— Itemized modification records —
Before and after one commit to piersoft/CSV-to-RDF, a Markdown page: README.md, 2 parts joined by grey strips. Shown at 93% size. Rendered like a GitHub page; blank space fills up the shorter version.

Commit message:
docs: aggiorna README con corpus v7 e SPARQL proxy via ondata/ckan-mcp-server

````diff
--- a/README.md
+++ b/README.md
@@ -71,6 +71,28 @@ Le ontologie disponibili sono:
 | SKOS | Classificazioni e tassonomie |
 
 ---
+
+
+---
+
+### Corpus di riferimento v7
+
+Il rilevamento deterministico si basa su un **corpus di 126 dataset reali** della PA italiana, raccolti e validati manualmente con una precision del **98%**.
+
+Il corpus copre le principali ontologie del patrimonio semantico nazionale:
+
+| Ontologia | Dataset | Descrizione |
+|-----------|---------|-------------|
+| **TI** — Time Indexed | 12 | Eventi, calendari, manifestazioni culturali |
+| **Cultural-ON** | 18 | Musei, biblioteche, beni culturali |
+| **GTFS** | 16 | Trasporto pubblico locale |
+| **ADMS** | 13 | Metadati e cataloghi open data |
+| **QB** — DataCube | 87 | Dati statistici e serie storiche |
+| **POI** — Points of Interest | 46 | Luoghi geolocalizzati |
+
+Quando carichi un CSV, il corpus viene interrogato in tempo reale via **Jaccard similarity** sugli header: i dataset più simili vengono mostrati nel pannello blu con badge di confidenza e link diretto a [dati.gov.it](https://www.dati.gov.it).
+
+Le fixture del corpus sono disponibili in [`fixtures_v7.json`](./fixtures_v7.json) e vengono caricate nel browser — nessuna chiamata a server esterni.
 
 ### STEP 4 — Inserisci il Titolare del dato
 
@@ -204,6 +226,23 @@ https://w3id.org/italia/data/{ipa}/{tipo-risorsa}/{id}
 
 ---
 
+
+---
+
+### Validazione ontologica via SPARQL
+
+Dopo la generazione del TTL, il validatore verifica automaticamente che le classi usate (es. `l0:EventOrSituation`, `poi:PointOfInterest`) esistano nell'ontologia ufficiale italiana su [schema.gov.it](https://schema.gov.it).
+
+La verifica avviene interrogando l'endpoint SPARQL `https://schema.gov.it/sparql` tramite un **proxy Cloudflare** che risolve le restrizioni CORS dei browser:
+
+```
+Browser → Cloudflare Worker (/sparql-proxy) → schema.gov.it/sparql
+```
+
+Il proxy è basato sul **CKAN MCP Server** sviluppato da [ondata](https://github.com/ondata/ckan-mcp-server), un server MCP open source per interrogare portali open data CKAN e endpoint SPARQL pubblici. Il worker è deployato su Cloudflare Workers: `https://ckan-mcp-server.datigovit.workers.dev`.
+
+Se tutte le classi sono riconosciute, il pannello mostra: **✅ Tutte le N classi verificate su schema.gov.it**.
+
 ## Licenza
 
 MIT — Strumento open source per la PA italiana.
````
==
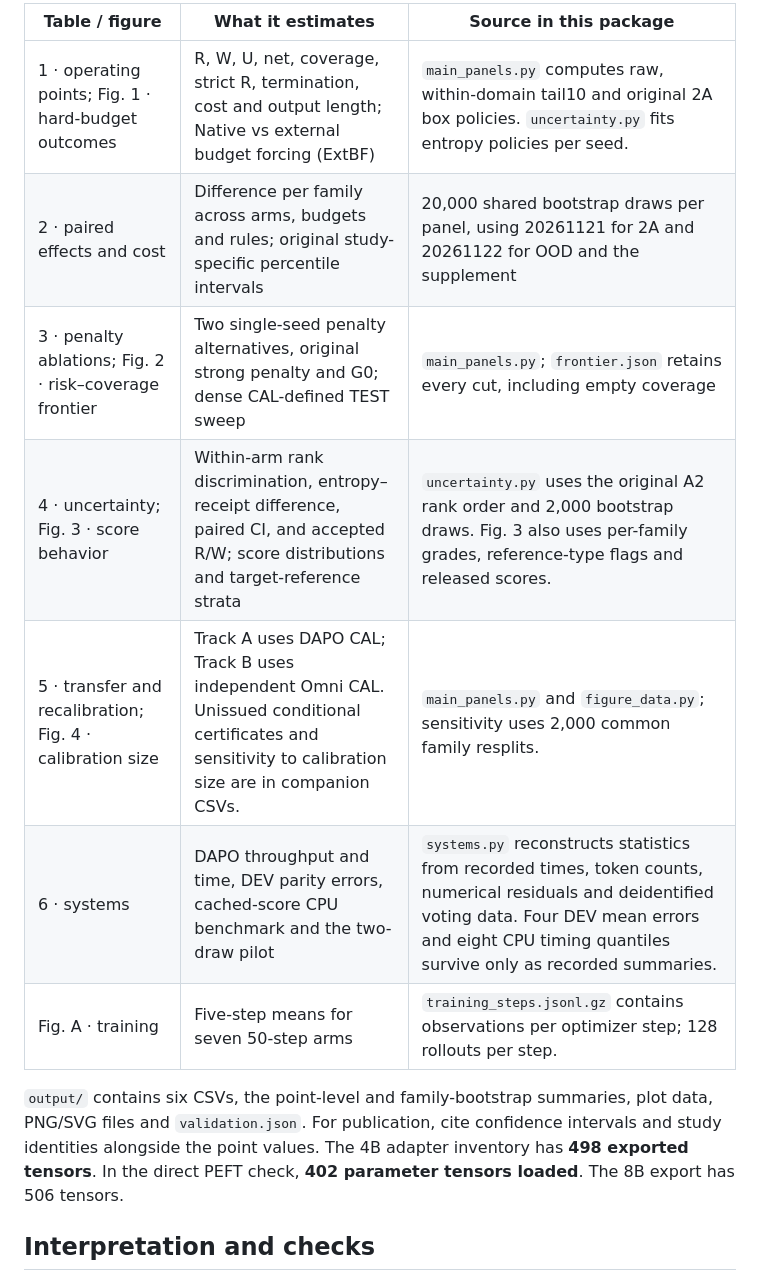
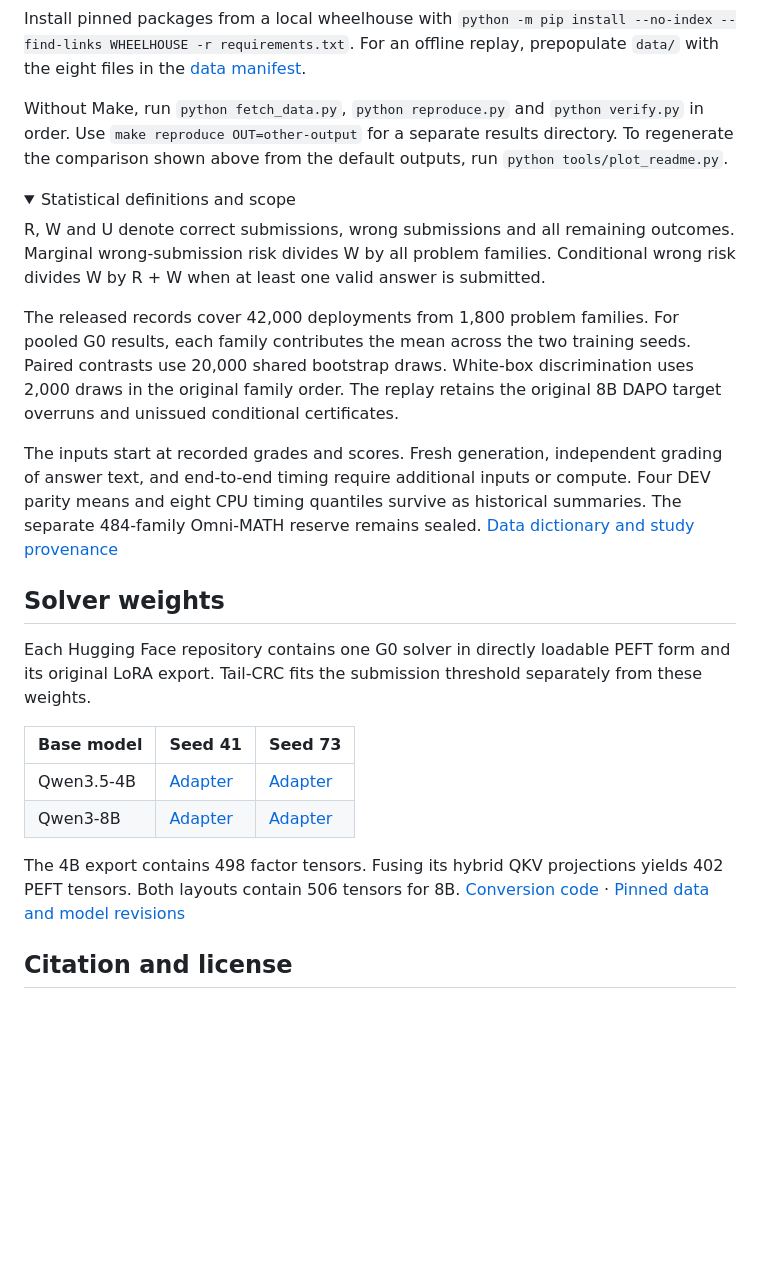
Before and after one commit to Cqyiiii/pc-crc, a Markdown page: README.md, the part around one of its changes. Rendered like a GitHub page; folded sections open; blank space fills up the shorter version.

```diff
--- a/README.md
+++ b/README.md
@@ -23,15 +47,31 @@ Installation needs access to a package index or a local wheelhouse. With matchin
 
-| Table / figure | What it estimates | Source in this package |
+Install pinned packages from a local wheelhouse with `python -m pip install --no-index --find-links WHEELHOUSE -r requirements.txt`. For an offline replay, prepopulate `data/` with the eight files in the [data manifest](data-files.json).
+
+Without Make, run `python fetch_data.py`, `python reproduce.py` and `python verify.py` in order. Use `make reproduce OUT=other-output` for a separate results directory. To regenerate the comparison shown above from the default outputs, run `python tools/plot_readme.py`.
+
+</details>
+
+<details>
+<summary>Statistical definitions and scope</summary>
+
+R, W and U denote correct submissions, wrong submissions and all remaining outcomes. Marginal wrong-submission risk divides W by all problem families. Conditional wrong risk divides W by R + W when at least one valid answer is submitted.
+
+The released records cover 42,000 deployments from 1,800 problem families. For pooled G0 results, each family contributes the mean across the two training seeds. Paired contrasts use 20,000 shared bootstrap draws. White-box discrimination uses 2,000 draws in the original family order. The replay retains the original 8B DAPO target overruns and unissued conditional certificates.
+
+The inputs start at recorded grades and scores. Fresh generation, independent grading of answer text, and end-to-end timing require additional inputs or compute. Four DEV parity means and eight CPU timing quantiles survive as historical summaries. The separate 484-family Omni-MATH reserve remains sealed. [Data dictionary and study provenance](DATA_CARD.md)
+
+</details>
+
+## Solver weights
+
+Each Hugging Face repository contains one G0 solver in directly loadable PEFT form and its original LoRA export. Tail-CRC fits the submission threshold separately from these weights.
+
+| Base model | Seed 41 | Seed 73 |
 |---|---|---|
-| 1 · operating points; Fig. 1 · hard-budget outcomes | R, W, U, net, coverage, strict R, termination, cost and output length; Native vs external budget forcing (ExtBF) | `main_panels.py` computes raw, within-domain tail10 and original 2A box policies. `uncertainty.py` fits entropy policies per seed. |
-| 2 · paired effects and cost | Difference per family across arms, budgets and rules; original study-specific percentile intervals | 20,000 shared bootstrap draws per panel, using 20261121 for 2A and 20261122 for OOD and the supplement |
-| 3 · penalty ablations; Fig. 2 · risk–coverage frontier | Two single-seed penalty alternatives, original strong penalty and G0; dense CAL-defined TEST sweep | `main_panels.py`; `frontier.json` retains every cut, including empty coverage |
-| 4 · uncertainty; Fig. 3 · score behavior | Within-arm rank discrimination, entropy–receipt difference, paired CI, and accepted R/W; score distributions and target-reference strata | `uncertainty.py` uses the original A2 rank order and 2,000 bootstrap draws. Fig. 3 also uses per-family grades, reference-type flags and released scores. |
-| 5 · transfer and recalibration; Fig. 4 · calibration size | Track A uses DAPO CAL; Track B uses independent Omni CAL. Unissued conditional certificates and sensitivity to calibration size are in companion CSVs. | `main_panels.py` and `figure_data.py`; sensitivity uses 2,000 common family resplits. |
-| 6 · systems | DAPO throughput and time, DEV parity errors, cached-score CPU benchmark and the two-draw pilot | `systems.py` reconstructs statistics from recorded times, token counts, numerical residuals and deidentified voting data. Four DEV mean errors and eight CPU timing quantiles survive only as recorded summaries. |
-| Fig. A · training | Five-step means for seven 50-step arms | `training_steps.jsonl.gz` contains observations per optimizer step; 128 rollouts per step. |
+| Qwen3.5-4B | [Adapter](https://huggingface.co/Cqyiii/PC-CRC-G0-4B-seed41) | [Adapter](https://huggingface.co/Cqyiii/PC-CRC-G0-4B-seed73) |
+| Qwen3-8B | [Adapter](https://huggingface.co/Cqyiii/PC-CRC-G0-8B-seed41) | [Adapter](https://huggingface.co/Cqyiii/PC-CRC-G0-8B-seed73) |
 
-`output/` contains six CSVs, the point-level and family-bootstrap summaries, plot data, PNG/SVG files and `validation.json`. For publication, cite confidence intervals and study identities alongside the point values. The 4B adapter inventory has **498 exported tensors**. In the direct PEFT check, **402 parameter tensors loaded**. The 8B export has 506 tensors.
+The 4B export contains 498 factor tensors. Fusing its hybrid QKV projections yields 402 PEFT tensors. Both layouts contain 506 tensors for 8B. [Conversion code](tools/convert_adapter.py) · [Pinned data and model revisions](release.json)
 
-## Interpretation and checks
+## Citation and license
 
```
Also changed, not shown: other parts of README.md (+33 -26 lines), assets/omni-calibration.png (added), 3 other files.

— Exercise prompt —
Within the entries above, find every line where the string "italiana" occurs, and copy it.

— Task result —
+Il rilevamento deterministico si basa su un **corpus di 126 dataset reali** della PA italiana, raccolti e validati manualmente con una precision del **98%**.
+Dopo la generazione del TTL, il validatore verifica automaticamente che le classi usate (es. `l0:EventOrSituation`, `poi:PointOfInterest`) esistano nell'ontologia ufficiale italiana su [schema.gov.it](https://schema.gov.it).
 MIT — Strumento open source per la PA italiana.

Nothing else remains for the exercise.